PROVIDED RECORDS -
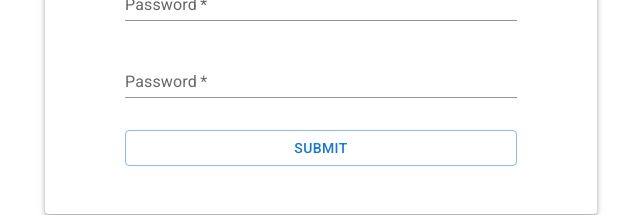
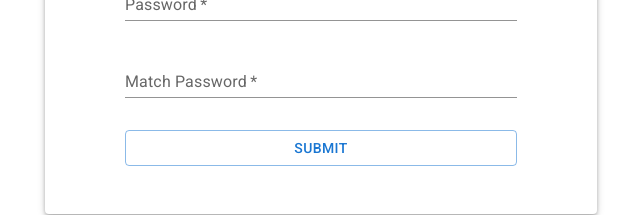
Before and after one commit to mollyhoward319/BetterTogether, a React (Vite) app in the folder client/: page /signup in a window 1280 px wide. Shown: the part 546-761 px from the top of the page, without its empty margins (319-959 px from the left). Built offline with nearby package versions, Linux system fonts and the light colour scheme.

Commit message:
Develop (#16)

```diff
--- a/client/src/pages/Authentication/SignUp/SignUp.tsx
+++ b/client/src/pages/Authentication/SignUp/SignUp.tsx
@@ -182,7 +182,7 @@ export default function SignUp() {
                 size="small"
                 variant="standard"
                 inputRef={passwordInputRef}
-                label="Password"
+                label="Match Password"
                 helperText={inputError?.passwordMatch}
                 slotProps={{ formHelperText: { sx: { color: (t) => t.palette.error.main } } }}
               />
```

EXERCISE DIRECTIONS -
Whenever a line in the listing above includes the word "pages", return that line.

REPLY -
--- a/client/src/pages/Authentication/SignUp/SignUp.tsx
+++ b/client/src/pages/Authentication/SignUp/SignUp.tsx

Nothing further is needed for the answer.